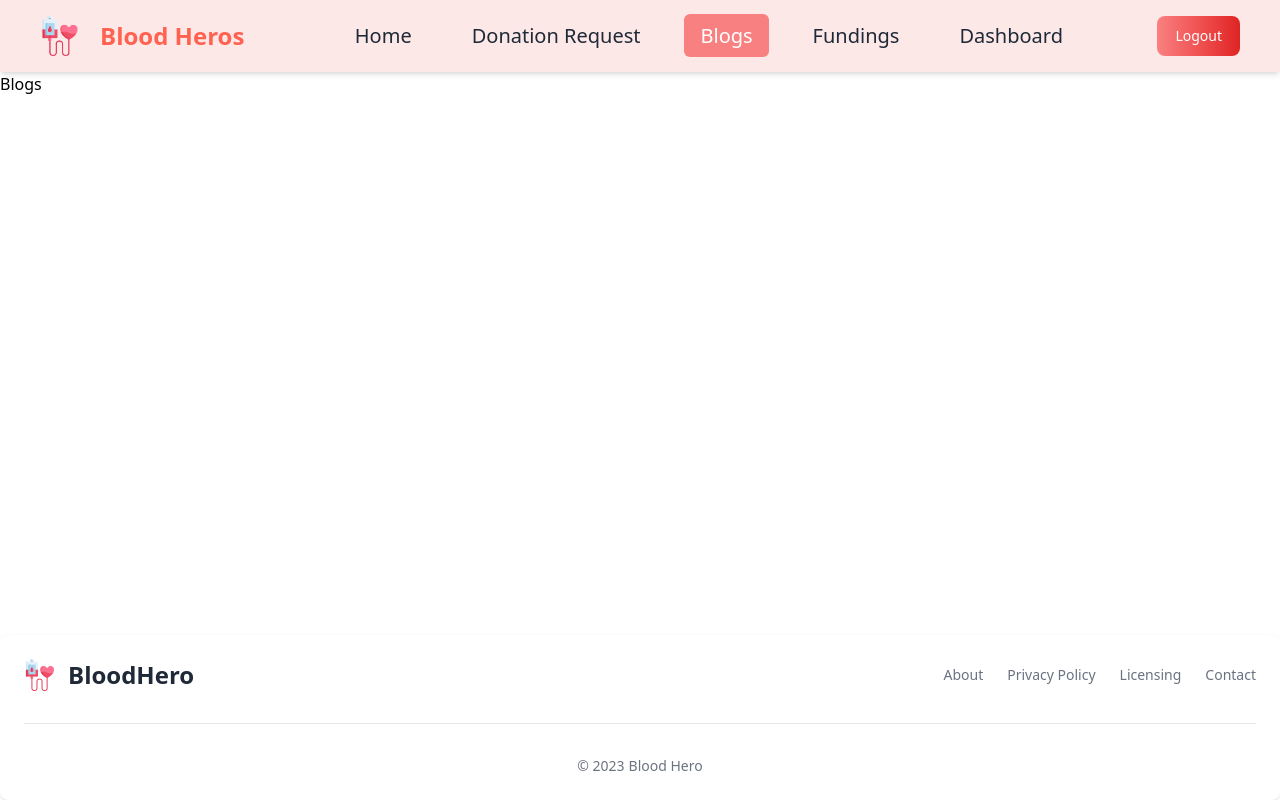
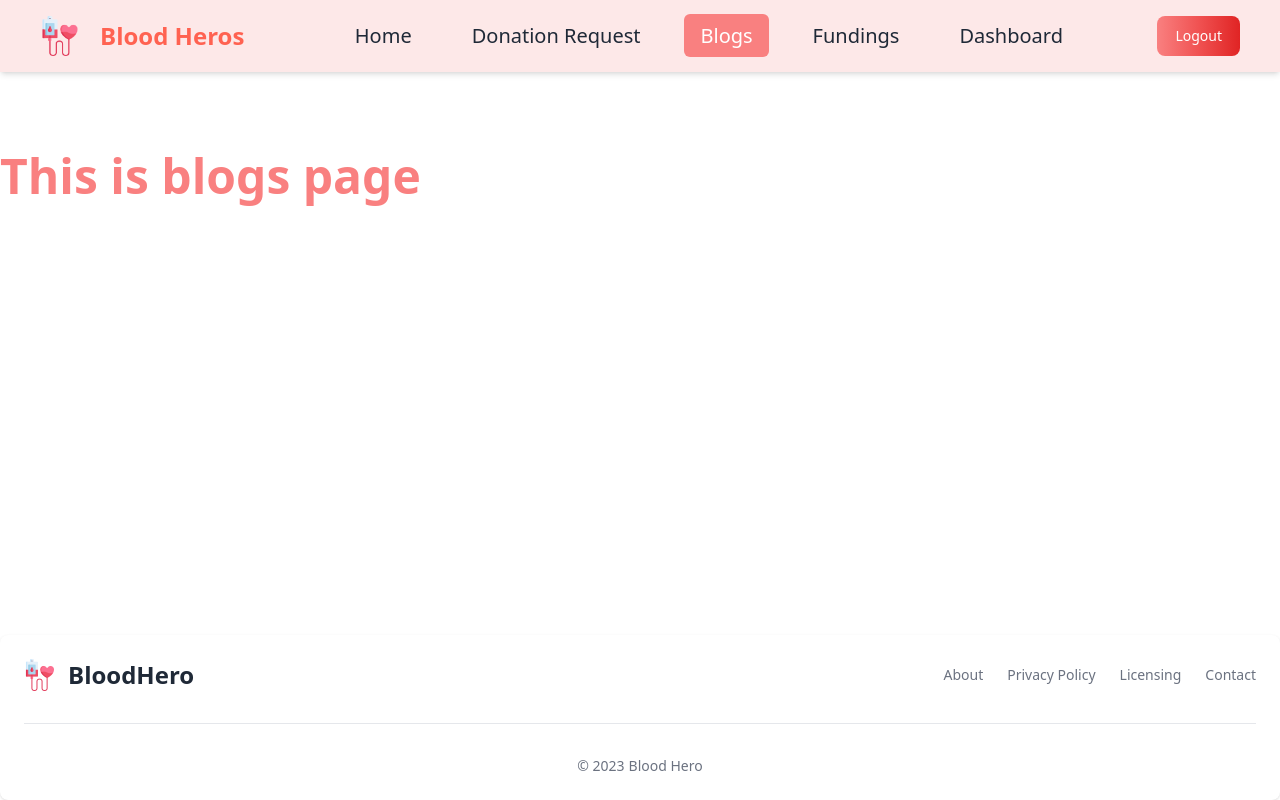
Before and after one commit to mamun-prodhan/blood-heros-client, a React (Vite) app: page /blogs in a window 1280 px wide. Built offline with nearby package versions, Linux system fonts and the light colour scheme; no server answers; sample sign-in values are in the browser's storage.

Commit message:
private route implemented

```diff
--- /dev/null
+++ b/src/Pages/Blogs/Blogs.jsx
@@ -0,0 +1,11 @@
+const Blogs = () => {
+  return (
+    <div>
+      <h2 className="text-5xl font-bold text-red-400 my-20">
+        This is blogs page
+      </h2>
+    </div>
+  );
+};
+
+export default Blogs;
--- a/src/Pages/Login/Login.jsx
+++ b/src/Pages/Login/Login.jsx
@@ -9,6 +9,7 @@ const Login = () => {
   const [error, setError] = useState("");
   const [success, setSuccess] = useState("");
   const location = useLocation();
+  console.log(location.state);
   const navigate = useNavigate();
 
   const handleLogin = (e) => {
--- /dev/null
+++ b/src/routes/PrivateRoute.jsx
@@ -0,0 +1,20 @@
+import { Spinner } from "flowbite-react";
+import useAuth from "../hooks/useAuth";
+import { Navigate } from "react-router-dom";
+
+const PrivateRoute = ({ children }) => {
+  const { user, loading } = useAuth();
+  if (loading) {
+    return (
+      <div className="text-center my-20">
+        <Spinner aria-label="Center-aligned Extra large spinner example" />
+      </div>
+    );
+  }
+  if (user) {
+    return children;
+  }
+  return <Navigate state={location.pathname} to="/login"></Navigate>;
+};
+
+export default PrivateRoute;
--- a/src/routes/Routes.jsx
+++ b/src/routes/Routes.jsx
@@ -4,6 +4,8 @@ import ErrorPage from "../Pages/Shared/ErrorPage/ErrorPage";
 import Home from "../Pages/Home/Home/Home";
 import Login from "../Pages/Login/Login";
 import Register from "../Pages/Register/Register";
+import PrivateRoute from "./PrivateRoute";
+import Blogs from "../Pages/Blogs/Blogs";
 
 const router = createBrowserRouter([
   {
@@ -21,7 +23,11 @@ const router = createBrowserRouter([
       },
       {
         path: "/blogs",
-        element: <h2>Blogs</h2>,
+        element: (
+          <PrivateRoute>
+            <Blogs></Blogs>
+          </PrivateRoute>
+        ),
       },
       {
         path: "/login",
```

What is needed.
Copy each of the entries above precisely, and drop whatever pictures they hold.

Result.
Before and after one commit to mamun-prodhan/blood-heros-client, a React (Vite) app: page /blogs in a window 1280 px wide. Built offline with nearby package versions, Linux system fonts and the light colour scheme; no server answers; sample sign-in values are in the browser's storage.

Commit message:
private route implemented

```diff
--- /dev/null
+++ b/src/Pages/Blogs/Blogs.jsx
@@ -0,0 +1,11 @@
+const Blogs = () => {
+  return (
+    <div>
+      <h2 className="text-5xl font-bold text-red-400 my-20">
+        This is blogs page
+      </h2>
+    </div>
+  );
+};
+
+export default Blogs;
--- a/src/Pages/Login/Login.jsx
+++ b/src/Pages/Login/Login.jsx
@@ -9,6 +9,7 @@ const Login = () => {
   const [error, setError] = useState("");
   const [success, setSuccess] = useState("");
   const location = useLocation();
+  console.log(location.state);
   const navigate = useNavigate();
 
   const handleLogin = (e) => {
--- /dev/null
+++ b/src/routes/PrivateRoute.jsx
@@ -0,0 +1,20 @@
+import { Spinner } from "flowbite-react";
+import useAuth from "../hooks/useAuth";
+import { Navigate } from "react-router-dom";
+
+const PrivateRoute = ({ children }) => {
+  const { user, loading } = useAuth();
+  if (loading) {
+    return (
+      <div className="text-center my-20">
+        <Spinner aria-label="Center-aligned Extra large spinner example" />
+      </div>
+    );
+  }
+  if (user) {
+    return children;
+  }
+  return <Navigate state={location.pathname} to="/login"></Navigate>;
+};
+
+export default PrivateRoute;
--- a/src/routes/Routes.jsx
+++ b/src/routes/Routes.jsx
@@ -4,6 +4,8 @@ import ErrorPage from "../Pages/Shared/ErrorPage/ErrorPage";
 import Home from "../Pages/Home/Home/Home";
 import Login from "../Pages/Login/Login";
 import Register from "../Pages/Register/Register";
+import PrivateRoute from "./PrivateRoute";
+import Blogs from "../Pages/Blogs/Blogs";
 
 const router = createBrowserRouter([
   {
@@ -21,7 +23,11 @@ const router = createBrowserRouter([
       },
       {
         path: "/blogs",
-        element: <h2>Blogs</h2>,
+        element: (
+          <PrivateRoute>
+            <Blogs></Blogs>
+          </PrivateRoute>
+        ),
       },
       {
         path: "/login",
```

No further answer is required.